Aim of the exercise
What lines in the entries below contain the word "Gemini"? Copy all of them.

··········

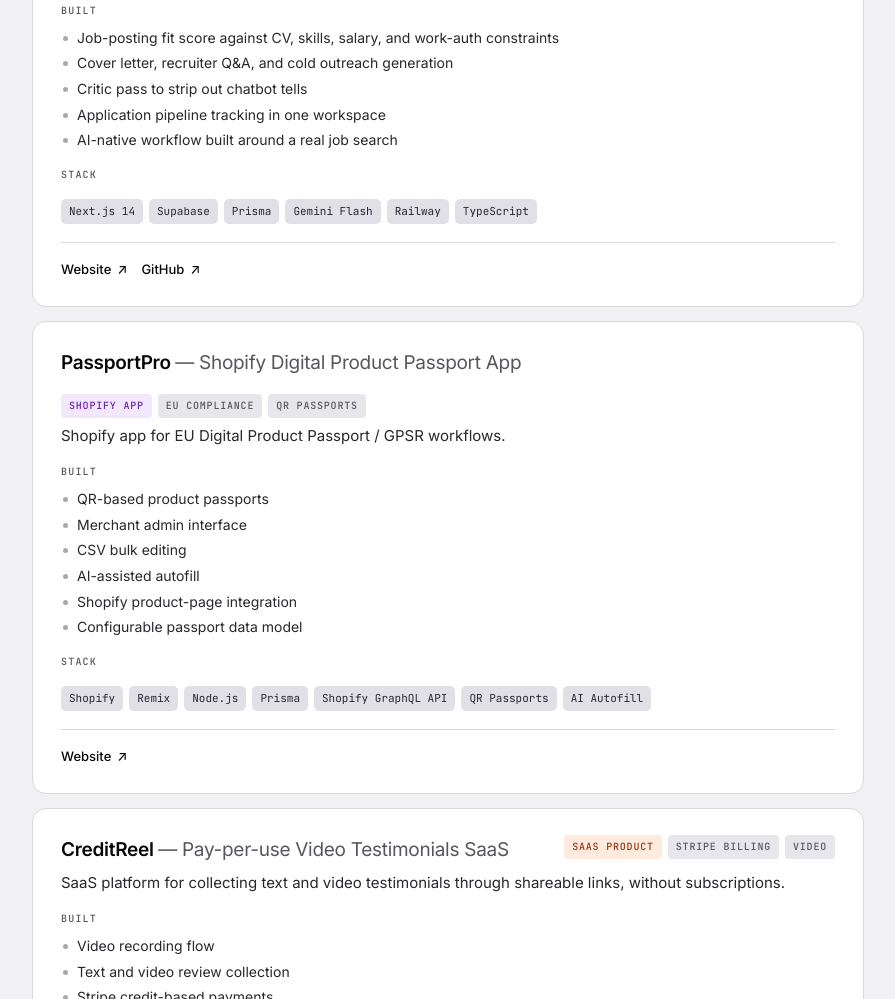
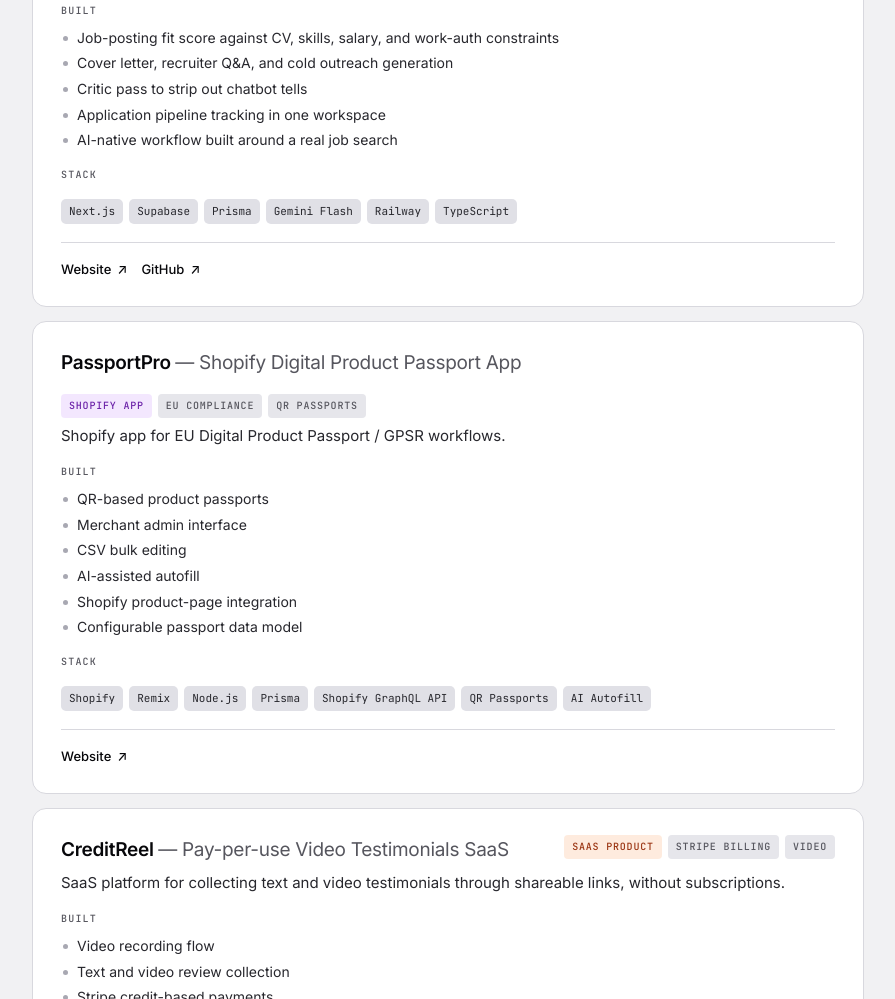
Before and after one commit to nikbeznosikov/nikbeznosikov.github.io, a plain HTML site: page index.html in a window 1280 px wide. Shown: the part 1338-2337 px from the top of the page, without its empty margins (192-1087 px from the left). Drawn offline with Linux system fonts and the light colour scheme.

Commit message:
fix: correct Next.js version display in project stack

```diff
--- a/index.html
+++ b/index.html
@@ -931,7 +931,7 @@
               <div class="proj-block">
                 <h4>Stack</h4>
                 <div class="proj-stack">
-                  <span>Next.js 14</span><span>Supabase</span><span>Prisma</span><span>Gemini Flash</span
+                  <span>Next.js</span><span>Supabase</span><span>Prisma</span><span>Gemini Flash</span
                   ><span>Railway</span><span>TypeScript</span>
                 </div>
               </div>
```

··········

Response area
-                  <span>Next.js 14</span><span>Supabase</span><span>Prisma</span><span>Gemini Flash</span
+                  <span>Next.js</span><span>Supabase</span><span>Prisma</span><span>Gemini Flash</span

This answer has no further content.